| DIRECTIONS |
Make an exact copy of the listing below.

╭─ DATA FOR THIS TASK

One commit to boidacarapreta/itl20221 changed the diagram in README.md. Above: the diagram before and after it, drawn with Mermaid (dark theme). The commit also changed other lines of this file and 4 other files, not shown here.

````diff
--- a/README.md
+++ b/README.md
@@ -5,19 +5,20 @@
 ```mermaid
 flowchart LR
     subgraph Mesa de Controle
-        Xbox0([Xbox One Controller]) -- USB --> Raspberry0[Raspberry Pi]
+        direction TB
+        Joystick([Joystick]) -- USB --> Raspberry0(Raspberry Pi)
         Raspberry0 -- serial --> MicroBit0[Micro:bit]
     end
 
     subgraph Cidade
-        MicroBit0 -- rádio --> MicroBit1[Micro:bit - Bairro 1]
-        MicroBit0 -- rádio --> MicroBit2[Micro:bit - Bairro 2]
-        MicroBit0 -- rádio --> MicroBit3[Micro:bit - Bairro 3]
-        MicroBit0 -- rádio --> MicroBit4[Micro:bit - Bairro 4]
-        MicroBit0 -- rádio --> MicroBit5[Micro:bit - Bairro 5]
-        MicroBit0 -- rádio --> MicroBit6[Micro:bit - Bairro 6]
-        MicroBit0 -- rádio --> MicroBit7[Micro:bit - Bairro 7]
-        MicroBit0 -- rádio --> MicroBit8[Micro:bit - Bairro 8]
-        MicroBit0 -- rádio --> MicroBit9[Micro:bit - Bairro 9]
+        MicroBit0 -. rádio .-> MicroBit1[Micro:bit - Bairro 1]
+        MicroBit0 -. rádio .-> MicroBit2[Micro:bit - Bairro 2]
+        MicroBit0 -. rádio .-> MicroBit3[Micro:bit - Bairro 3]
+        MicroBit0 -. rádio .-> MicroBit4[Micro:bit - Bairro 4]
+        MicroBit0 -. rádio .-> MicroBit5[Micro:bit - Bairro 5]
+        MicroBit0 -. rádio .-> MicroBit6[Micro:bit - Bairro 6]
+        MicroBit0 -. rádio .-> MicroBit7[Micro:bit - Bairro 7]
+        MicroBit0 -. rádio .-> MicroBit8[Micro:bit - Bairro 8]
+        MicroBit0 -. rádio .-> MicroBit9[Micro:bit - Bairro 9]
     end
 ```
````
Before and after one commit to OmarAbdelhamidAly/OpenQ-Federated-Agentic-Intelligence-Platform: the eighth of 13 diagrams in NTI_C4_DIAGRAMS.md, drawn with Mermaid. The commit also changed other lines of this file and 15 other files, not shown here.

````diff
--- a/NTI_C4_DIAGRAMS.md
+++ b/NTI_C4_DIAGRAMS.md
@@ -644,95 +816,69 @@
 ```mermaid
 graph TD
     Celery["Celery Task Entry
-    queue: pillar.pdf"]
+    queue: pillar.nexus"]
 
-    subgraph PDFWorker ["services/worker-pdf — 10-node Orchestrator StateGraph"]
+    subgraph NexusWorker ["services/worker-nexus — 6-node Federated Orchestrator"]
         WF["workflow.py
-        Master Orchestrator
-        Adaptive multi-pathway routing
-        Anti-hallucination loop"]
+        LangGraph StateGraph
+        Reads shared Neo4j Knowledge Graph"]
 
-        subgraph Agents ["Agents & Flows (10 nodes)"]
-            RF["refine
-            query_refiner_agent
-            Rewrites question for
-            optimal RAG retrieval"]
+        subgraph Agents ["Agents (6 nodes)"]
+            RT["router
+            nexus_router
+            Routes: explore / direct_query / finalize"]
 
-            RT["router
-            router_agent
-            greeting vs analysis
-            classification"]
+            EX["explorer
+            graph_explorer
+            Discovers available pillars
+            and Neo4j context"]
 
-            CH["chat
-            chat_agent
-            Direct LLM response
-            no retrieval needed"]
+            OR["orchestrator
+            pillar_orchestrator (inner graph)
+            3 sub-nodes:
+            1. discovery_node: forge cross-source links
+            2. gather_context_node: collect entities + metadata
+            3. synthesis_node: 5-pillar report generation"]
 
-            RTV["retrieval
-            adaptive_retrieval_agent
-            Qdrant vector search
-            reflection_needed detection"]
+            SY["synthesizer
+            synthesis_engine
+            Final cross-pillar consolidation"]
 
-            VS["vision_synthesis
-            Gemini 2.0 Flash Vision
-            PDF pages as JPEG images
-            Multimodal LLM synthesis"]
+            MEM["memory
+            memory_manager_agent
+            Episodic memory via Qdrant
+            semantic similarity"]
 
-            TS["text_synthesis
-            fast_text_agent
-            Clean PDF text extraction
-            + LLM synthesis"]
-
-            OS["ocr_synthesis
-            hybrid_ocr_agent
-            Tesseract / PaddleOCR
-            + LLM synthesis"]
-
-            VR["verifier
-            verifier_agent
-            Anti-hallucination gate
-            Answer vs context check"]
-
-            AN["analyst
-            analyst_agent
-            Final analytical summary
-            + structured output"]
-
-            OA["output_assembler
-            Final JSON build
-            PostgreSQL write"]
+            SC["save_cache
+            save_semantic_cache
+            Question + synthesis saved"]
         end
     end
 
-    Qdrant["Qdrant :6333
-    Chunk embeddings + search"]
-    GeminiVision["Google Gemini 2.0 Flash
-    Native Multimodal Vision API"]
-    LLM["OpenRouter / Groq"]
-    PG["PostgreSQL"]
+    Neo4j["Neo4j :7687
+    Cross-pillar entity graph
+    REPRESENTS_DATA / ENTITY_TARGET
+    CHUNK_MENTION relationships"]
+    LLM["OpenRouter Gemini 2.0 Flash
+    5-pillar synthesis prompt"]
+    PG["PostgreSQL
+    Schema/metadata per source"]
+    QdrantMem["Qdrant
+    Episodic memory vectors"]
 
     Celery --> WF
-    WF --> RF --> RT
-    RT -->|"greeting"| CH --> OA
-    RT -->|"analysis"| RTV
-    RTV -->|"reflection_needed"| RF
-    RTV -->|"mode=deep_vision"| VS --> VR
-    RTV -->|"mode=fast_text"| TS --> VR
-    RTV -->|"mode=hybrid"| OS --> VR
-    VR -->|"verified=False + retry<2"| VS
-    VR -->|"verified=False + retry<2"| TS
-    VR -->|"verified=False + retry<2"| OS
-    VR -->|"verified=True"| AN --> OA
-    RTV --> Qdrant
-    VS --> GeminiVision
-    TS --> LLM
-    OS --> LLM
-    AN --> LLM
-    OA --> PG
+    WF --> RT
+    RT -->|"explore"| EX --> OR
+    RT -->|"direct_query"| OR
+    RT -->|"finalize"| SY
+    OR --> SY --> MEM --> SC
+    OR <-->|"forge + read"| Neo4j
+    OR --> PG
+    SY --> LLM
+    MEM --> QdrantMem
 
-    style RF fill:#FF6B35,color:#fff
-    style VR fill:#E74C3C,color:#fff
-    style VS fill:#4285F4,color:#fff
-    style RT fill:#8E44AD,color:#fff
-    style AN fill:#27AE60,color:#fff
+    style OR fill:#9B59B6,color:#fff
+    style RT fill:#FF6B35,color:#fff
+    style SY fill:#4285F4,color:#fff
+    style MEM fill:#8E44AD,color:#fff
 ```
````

╰─

| RESULT BELOW |
One commit to boidacarapreta/itl20221 changed the diagram in README.md. Above: the diagram before and after it, drawn with Mermaid (dark theme). The commit also changed other lines of this file and 4 other files, not shown here.

````diff
--- a/README.md
+++ b/README.md
@@ -5,19 +5,20 @@
 ```mermaid
 flowchart LR
     subgraph Mesa de Controle
-        Xbox0([Xbox One Controller]) -- USB --> Raspberry0[Raspberry Pi]
+        direction TB
+        Joystick([Joystick]) -- USB --> Raspberry0(Raspberry Pi)
         Raspberry0 -- serial --> MicroBit0[Micro:bit]
     end
 
     subgraph Cidade
-        MicroBit0 -- rádio --> MicroBit1[Micro:bit - Bairro 1]
-        MicroBit0 -- rádio --> MicroBit2[Micro:bit - Bairro 2]
-        MicroBit0 -- rádio --> MicroBit3[Micro:bit - Bairro 3]
-        MicroBit0 -- rádio --> MicroBit4[Micro:bit - Bairro 4]
-        MicroBit0 -- rádio --> MicroBit5[Micro:bit - Bairro 5]
-        MicroBit0 -- rádio --> MicroBit6[Micro:bit - Bairro 6]
-        MicroBit0 -- rádio --> MicroBit7[Micro:bit - Bairro 7]
-        MicroBit0 -- rádio --> MicroBit8[Micro:bit - Bairro 8]
-        MicroBit0 -- rádio --> MicroBit9[Micro:bit - Bairro 9]
+        MicroBit0 -. rádio .-> MicroBit1[Micro:bit - Bairro 1]
+        MicroBit0 -. rádio .-> MicroBit2[Micro:bit - Bairro 2]
+        MicroBit0 -. rádio .-> MicroBit3[Micro:bit - Bairro 3]
+        MicroBit0 -. rádio .-> MicroBit4[Micro:bit - Bairro 4]
+        MicroBit0 -. rádio .-> MicroBit5[Micro:bit - Bairro 5]
+        MicroBit0 -. rádio .-> MicroBit6[Micro:bit - Bairro 6]
+        MicroBit0 -. rádio .-> MicroBit7[Micro:bit - Bairro 7]
+        MicroBit0 -. rádio .-> MicroBit8[Micro:bit - Bairro 8]
+        MicroBit0 -. rádio .-> MicroBit9[Micro:bit - Bairro 9]
     end
 ```
````
Before and after one commit to OmarAbdelhamidAly/OpenQ-Federated-Agentic-Intelligence-Platform: the eighth of 13 diagrams in NTI_C4_DIAGRAMS.md, drawn with Mermaid. The commit also changed other lines of this file and 15 other files, not shown here.

````diff
--- a/NTI_C4_DIAGRAMS.md
+++ b/NTI_C4_DIAGRAMS.md
@@ -644,95 +816,69 @@
 ```mermaid
 graph TD
     Celery["Celery Task Entry
-    queue: pillar.pdf"]
+    queue: pillar.nexus"]
 
-    subgraph PDFWorker ["services/worker-pdf — 10-node Orchestrator StateGraph"]
+    subgraph NexusWorker ["services/worker-nexus — 6-node Federated Orchestrator"]
         WF["workflow.py
-        Master Orchestrator
-        Adaptive multi-pathway routing
-        Anti-hallucination loop"]
+        LangGraph StateGraph
+        Reads shared Neo4j Knowledge Graph"]
 
-        subgraph Agents ["Agents & Flows (10 nodes)"]
-            RF["refine
-            query_refiner_agent
-            Rewrites question for
-            optimal RAG retrieval"]
+        subgraph Agents ["Agents (6 nodes)"]
+            RT["router
+            nexus_router
+            Routes: explore / direct_query / finalize"]
 
-            RT["router
-            router_agent
-            greeting vs analysis
-            classification"]
+            EX["explorer
+            graph_explorer
+            Discovers available pillars
+            and Neo4j context"]
 
-            CH["chat
-            chat_agent
-            Direct LLM response
-            no retrieval needed"]
+            OR["orchestrator
+            pillar_orchestrator (inner graph)
+            3 sub-nodes:
+            1. discovery_node: forge cross-source links
+            2. gather_context_node: collect entities + metadata
+            3. synthesis_node: 5-pillar report generation"]
 
-            RTV["retrieval
-            adaptive_retrieval_agent
-            Qdrant vector search
-            reflection_needed detection"]
+            SY["synthesizer
+            synthesis_engine
+            Final cross-pillar consolidation"]
 
-            VS["vision_synthesis
-            Gemini 2.0 Flash Vision
-            PDF pages as JPEG images
-            Multimodal LLM synthesis"]
+            MEM["memory
+            memory_manager_agent
+            Episodic memory via Qdrant
+            semantic similarity"]
 
-            TS["text_synthesis
-            fast_text_agent
-            Clean PDF text extraction
-            + LLM synthesis"]
-
-            OS["ocr_synthesis
-            hybrid_ocr_agent
-            Tesseract / PaddleOCR
-            + LLM synthesis"]
-
-            VR["verifier
-            verifier_agent
-            Anti-hallucination gate
-            Answer vs context check"]
-
-            AN["analyst
-            analyst_agent
-            Final analytical summary
-            + structured output"]
-
-            OA["output_assembler
-            Final JSON build
-            PostgreSQL write"]
+            SC["save_cache
+            save_semantic_cache
+            Question + synthesis saved"]
         end
     end
 
-    Qdrant["Qdrant :6333
-    Chunk embeddings + search"]
-    GeminiVision["Google Gemini 2.0 Flash
-    Native Multimodal Vision API"]
-    LLM["OpenRouter / Groq"]
-    PG["PostgreSQL"]
+    Neo4j["Neo4j :7687
+    Cross-pillar entity graph
+    REPRESENTS_DATA / ENTITY_TARGET
+    CHUNK_MENTION relationships"]
+    LLM["OpenRouter Gemini 2.0 Flash
+    5-pillar synthesis prompt"]
+    PG["PostgreSQL
+    Schema/metadata per source"]
+    QdrantMem["Qdrant
+    Episodic memory vectors"]
 
     Celery --> WF
-    WF --> RF --> RT
-    RT -->|"greeting"| CH --> OA
-    RT -->|"analysis"| RTV
-    RTV -->|"reflection_needed"| RF
-    RTV -->|"mode=deep_vision"| VS --> VR
-    RTV -->|"mode=fast_text"| TS --> VR
-    RTV -->|"mode=hybrid"| OS --> VR
-    VR -->|"verified=False + retry<2"| VS
-    VR -->|"verified=False + retry<2"| TS
-    VR -->|"verified=False + retry<2"| OS
-    VR -->|"verified=True"| AN --> OA
-    RTV --> Qdrant
-    VS --> GeminiVision
-    TS --> LLM
-    OS --> LLM
-    AN --> LLM
-    OA --> PG
+    WF --> RT
+    RT -->|"explore"| EX --> OR
+    RT -->|"direct_query"| OR
+    RT -->|"finalize"| SY
+    OR --> SY --> MEM --> SC
+    OR <-->|"forge + read"| Neo4j
+    OR --> PG
+    SY --> LLM
+    MEM --> QdrantMem
 
-    style RF fill:#FF6B35,color:#fff
-    style VR fill:#E74C3C,color:#fff
-    style VS fill:#4285F4,color:#fff
-    style RT fill:#8E44AD,color:#fff
-    style AN fill:#27AE60,color:#fff
+    style OR fill:#9B59B6,color:#fff
+    style RT fill:#FF6B35,color:#fff
+    style SY fill:#4285F4,color:#fff
+    style MEM fill:#8E44AD,color:#fff
 ```
````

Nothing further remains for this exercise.